Top law enforcement award given to Chief Michael Maloney for ‘paying the ultimate sacrifice’
In the eyes of his peers, Greenland Police Chief Michael Maloney epitomized the risks law enforcement officers face every day and how they are supposed to act under fire.
As one of Maloney’s fellow officers lay wounded April 12, Maloney ran to his aid and pulled him to safety. As an armed gunman sprayed bullets from his Greenland home, Maloney returned fire, protecting the other officers and the people who lived nearby.
In those moments, Maloney paid the ultimate sacrifice.
On Wednesday, the New Hampshire Association of Chiefs of Police awarded Maloney with the Medal of Honor, its highest award. The medal was given posthumously to Maloney’s wife, Peg, the “love of his life.”
“It’s the epitome of the sacrifice we make,” said Pittsfield Police Chief Bob Wharem, president of the Association of Chiefs. “He gave his life protecting the officers around him and the residents of that area.”

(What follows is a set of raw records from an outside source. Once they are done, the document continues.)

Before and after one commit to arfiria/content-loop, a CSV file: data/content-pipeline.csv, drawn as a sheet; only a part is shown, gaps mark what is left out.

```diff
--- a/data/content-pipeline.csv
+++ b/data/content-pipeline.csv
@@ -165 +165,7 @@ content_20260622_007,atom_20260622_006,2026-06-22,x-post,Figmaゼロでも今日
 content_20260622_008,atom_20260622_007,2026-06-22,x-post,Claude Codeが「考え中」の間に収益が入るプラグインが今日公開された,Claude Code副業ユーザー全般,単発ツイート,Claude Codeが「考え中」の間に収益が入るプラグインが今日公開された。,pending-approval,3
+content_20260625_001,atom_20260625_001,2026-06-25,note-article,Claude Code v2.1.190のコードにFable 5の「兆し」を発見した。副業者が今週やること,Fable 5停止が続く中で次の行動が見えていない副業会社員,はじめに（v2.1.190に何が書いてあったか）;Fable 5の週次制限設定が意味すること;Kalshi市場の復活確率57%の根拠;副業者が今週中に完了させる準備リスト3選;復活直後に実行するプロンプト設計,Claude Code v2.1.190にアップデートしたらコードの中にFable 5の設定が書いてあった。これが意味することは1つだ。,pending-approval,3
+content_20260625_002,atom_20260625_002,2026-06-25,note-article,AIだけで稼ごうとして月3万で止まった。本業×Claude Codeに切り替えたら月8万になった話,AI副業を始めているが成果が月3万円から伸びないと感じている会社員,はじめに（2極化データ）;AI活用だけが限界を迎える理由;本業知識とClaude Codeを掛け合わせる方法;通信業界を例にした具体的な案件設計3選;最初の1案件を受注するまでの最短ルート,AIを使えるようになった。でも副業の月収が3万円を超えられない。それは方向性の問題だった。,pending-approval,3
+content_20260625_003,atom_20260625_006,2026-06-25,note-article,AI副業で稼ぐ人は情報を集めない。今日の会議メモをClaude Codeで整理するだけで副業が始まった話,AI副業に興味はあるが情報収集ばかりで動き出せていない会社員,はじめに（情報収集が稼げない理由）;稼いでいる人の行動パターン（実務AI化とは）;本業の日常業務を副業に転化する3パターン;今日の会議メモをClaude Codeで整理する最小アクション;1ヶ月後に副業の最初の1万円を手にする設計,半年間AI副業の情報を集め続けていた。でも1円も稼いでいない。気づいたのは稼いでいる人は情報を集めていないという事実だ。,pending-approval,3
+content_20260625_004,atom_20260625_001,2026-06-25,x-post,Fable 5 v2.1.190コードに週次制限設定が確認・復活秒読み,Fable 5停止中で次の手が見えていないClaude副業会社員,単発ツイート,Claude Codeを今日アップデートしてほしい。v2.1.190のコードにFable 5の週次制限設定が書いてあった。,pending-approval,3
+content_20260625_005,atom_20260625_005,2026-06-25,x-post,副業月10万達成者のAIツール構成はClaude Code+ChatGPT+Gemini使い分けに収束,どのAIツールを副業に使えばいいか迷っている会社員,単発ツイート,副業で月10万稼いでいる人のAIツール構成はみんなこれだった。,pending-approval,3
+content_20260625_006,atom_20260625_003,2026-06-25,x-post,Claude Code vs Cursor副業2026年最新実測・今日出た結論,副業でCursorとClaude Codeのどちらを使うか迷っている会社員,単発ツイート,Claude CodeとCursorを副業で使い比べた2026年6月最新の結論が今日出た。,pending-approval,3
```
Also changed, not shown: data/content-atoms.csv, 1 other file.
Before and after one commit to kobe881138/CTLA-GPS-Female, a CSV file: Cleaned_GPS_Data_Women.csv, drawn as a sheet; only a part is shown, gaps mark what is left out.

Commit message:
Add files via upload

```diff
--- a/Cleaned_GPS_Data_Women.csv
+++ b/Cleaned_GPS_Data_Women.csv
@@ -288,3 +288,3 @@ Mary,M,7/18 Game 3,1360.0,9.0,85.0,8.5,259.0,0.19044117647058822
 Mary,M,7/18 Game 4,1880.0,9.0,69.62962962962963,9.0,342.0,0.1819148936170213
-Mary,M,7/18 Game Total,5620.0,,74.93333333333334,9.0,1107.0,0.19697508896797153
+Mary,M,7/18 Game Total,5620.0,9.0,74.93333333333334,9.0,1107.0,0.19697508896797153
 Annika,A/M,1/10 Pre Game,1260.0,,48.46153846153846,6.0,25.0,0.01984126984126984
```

It’s the first time Wharem could recall the association giving the award in the 17 years he’s been involved, he said.
Newly sworn in Greenland Police Chief Tara Laurent recommended Maloney for the Medal of Honor for his actions on the night he was killed.
“Chief Maloney’s heroism under life-threatening circumstances embodies courage, strength and selflessness that are beyond measure,” she said in her letter.
Maloney’s fellow chiefs couldn’t have agreed more.
Giving Maloney the Medal of Honor wasn’t even a question, Wharem said. The decision was unanimous.
“Everybody wanted to do something to honor him,” he said. “He’s a law enforcement officer who did what he loved and protected his community. This is what law enforcement is all about.”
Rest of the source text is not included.